Well, that's it. Another season over with, another relegation battle won.

Sam Allardyce rode into Wearside and took a team that had only taken three points from their first eight games, to survival with a game to spare. A remarkable achievement considering just how much work needed doing when Big Sam took the reigns at the Stadium of Light - just how did he do it, though?

In this end of season Talking Tactics, we look at the remodelling of the defence, accentuating players positive attributes so their weaknesses aren't exposed, the crucial January transfer window and more.

The Early Days

After conceding eighteen league goals before Sam Allardyce's arrival, it was clear what the new manager would need to prioritise if he was to steer away his new side from the drop zone. Results were mixed in Big Sam's early games but clean sheets were achieved against Newcastle United, Crystal Palace and Stoke City.

One of the main contributors to the defensive success was a newly found 3-5-2 formation with John O'Shea, Younes Kaboul and Sebastian Coates as the centre halves. The formation allowed little space for opposition attackers to work their way into the box and it meant attack minded full backs Patrick van Aanholt and, initially, Billy Jones could play to their strengths, knowing they'd be covered by the extra defenders. It also allowed Stephen Fletcher and Jermain Defoe to build up an attacking partnership which saw them both score away to Everton, whilst Defoe got the decisive goal against Crystal Palace.

The main issue with the 3-5-2 was how reliant it was on too many individuals, with one or two injuries meaning it had a domino effect on how the team could function. Sam Allardyce came to this realisation when first rolling out that line up, when the "3" was made up of Wes Brown, Billy Jones and Sebastian Coates, away at Everton.

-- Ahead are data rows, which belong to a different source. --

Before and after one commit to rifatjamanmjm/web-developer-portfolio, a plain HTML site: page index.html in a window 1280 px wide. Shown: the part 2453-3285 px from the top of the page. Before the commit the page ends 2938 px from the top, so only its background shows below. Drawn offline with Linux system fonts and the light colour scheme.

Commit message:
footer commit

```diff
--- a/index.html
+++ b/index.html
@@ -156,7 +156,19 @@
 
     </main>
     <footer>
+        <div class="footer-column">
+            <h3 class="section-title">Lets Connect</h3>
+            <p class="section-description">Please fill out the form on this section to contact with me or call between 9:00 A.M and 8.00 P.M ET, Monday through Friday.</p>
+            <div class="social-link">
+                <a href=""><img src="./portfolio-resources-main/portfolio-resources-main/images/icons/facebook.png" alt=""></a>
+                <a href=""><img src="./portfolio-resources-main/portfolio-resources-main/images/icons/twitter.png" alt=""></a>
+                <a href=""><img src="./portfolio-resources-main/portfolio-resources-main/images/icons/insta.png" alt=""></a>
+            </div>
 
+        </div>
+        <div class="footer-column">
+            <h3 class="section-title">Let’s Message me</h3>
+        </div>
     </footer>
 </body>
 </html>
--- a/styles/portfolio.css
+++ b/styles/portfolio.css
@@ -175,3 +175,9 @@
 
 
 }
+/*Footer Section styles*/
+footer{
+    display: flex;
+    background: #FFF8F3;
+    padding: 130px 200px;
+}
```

After a 6-2 defeat, Allardyce knew that the formation would only work with players who could handle the full intensity of ninety minutes or were playing in their most comfortable positions. Due to the former reason, Wes Brown was dropped from the side and the latter meant Billy Jones was shifted back to his preferred position of right back.

Despite it's flaws, it was a system that, once it had found it's feet, yielded results for Sunderland. Four games in November saw a return of six points from a possible twelve, with two clean sheets. It was still early but The Lads were showing signs of progression under Allardyce. Then came December.

A (Not So) Merry Christmas

In the time that Big Sam was leading Sunderland, December was by far the darkest period of the season when a five game losing streak left them seven points from safety. In a spirited defeat to Arsenal, The Black Cats were still showing signs that they were improving under their new boss. The defeat at The Emirates saw Yann M'Vila put in another impressive display in the deep lying midfield role and Duncan Watmore was continuing to impress since Sam Allardyce had handed him a first start. It wasn't enough though and the Lads went down 3-1 but there was still plenty of positives to draw on, if the side could stay injury free.

The visit of inform Watford gave Sam Allardyce further evidence that - without the right defence, his newly found favoured system just wasn't going to work.

Watford had taken an early lead and, despite Sam Allardyce saying he wouldn't play 3-5-2 if the right players weren't all fit, the manager gave Billy Jones another chance at centre half due to the absence of Younes Kaboul. It proved to be a mistake, as Jack Rodwell replaced DeAndre Yedlin, altering things to more of a 4-3-3. Kaboul returned for the 3-1 defeat away to Chelsea but, after another injury to the Frenchman, Allardyce made certain that 3-5-2 would have to be put on the back burner.

A more traditional looking line up didn't change Sunderland's fortunes for the remainder of the month though, as they were easily picked off by a rampant Manchester City in a 4-1 defeat on Boxing Day.

It was a game of calamitous, clumsy and catastrophic defending from The Lads, as they conceded goals from switching off on set pieces and simply giving City too many opportunities to shoot on goal. The year was rounded off by a 1-0 home defeat to Liverpool, and the January transfer window now looked massive.